Okay, so I went and did a deep dive on the IIHS website. https://www.iihs.org/ratings/driver-...make-and-model

Statistically speaking, for 2008 and newer model years (and equivalents), midsize SUV's have about half the average deathrates per million registered vehicle miles vs either large or midsize cars, though the 95% confidence intervals do tend to overlap. SUV's also don't have a higher average rollover deathrate than cars. The IIHS noted that there has been a change since about the 2005 model year, cars were generally safer before then. Also, interestingly, except for the "very large" class, in SUV's the 4wd ones on average have a slightly lower overall deathrate and rollover deathrate than the 2wd ones.

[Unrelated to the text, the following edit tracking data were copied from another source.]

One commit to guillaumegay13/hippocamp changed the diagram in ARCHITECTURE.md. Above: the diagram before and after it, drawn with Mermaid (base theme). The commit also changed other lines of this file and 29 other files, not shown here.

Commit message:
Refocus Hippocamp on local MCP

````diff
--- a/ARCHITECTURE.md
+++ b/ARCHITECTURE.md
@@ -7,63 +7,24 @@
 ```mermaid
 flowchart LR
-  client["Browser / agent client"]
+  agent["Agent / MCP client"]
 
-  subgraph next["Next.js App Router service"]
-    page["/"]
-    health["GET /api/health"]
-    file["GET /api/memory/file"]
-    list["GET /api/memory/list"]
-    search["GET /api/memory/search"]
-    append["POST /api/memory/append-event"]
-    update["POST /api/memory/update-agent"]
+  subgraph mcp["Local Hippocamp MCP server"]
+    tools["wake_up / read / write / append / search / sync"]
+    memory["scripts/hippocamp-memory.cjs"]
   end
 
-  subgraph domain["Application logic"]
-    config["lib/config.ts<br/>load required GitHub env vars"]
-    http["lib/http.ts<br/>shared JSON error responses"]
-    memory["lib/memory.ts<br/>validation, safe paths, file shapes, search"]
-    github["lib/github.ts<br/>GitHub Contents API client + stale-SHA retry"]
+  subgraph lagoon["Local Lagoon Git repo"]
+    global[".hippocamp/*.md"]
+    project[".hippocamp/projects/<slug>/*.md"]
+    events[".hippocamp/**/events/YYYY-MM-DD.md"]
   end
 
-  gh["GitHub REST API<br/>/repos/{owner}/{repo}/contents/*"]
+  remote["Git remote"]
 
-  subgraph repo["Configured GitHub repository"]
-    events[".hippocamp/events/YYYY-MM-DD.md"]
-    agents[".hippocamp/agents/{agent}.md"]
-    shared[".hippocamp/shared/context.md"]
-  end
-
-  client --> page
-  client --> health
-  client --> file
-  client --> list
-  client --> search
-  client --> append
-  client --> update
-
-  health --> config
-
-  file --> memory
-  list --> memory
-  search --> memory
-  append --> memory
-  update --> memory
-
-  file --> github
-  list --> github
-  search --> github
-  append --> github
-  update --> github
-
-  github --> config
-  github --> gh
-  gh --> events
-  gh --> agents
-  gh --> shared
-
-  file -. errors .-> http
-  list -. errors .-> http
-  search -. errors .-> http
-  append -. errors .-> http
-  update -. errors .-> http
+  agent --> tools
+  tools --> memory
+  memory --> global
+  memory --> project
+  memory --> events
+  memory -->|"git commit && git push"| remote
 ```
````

Here's some excerpts for a few models I was interested in:
Name, Model Year, Registered Vehicle Years, Driver Deaths per Million Registered Vehicle Years (95% Confidence Interval), Multiple Vehicle Deaths, Single Vehicle Deaths, Rollover Single Vehicle Death Subset
2005-2008 MY
Dodge Charger V6 474,409 51 (44-59) 19 32 7
Dodge Charger V8 230,078 62 (50-74) 20 43 12
Combined 704,487 56.5 (44-74) 19.5 37.5 9.5
Jeep Grand Cherokee WK 2007-2008 220,974 11 (5-16) 0 11 5
Jeep Wrangler 2dr 2007-2008 156,747 20 (12-27) 10 10 5
Jeep Wrangler 4dr 2007-2008 110,521 17 (8-26) 0 17 0
Porsche Cayenne 101,189 28 (13-43) 14 14 0
Honda Odyssey 1,587,331 17 (14-20) 12 5 3
Nissan Xterra 4WD 2006-08 139,394 27 (17-37) 14 14 7
2008-2011
Dodge Charger not listed
Jeep Grand Cherokee 4WD WK2 2011 108,237 7 (0-21) 7 0 0
Jeep Wrangler 2dr 378,918 34 (15-52) 11 24 12
Jeep Wrangler 4dr 517,661 21 (7-35) 11 10 7
Ford Expedition 153,460 5 (0-15) 5 0 0
Porsche Cayenne not listed
Honda Odyssey 2011 100,518 0 (0-37) 0 0 0
Nissan Xterra not listed
2011-2014
Dodge Charger v6 513,315 40 (20-59) 15 26 4
Dodge Charger V8 130,623 35 (6-63) 12 23 12
Combined 643,938 37.5 (6-63) 13.5 24.5 8
Jeep Grand Cherokee Wk2 1,120,459 16 (7-24) 5 12 8
Jeep Cherokee 2014 101,931 0 (0-36) 0 0 0
Jeep Wrangler 2dr 452,036 35 (18-51) 14 20 13
Jeep Wrangler 4dr 813,929 27 (14-41) 7 22 17
Ford Expedition 132,011 23 (0-46) 12 12 6
Honda Odyssey 1,155,445 8 (1-15) 6 2 2
Porsche Cayenne 115,877 9 (0-48) 0 9 9
Audi Q7 102,362 0 (0-36) 0 0 0
Nissan Xterra 4WD 144,660 14 (2-50) 14 0 0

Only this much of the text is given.